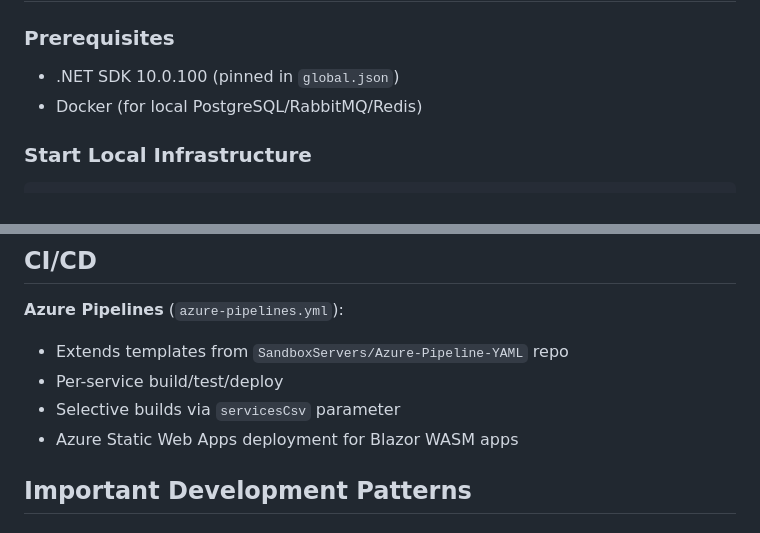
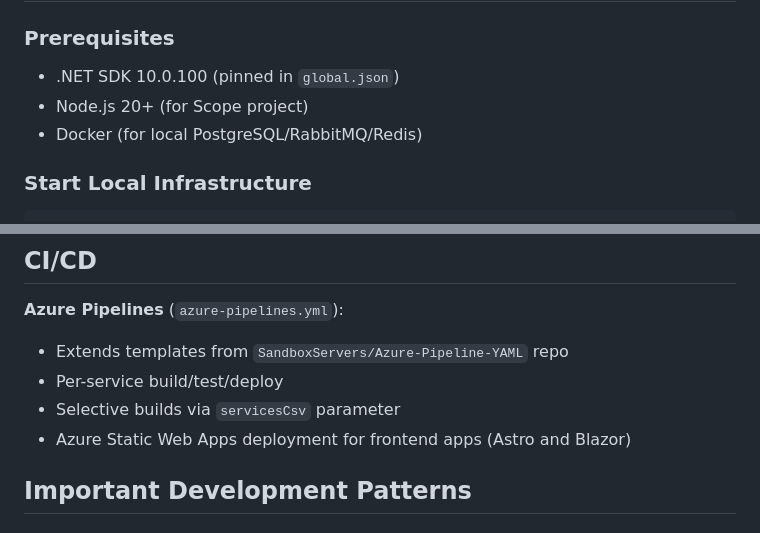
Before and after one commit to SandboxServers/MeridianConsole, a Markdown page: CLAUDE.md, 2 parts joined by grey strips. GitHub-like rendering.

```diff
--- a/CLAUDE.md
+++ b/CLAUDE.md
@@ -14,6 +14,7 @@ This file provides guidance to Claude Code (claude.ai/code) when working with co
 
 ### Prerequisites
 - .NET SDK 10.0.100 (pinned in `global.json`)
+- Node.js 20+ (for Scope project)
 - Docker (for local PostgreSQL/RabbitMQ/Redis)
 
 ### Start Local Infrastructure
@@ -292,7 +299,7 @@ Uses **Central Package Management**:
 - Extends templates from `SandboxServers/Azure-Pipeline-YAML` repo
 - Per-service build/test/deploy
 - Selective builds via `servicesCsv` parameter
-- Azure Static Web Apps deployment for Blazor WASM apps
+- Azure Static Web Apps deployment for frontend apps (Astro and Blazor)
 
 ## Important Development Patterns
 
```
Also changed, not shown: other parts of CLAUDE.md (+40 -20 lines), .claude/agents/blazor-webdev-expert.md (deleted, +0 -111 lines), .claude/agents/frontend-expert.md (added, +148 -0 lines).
+-------+
EXERCISE BRIEF:
Please report all lines in the entries where "Azure" appears.

EXERCISE ANSWER:
 - Extends templates from `SandboxServers/Azure-Pipeline-YAML` repo
-- Azure Static Web Apps deployment for Blazor WASM apps
+- Azure Static Web Apps deployment for frontend apps (Astro and Blazor)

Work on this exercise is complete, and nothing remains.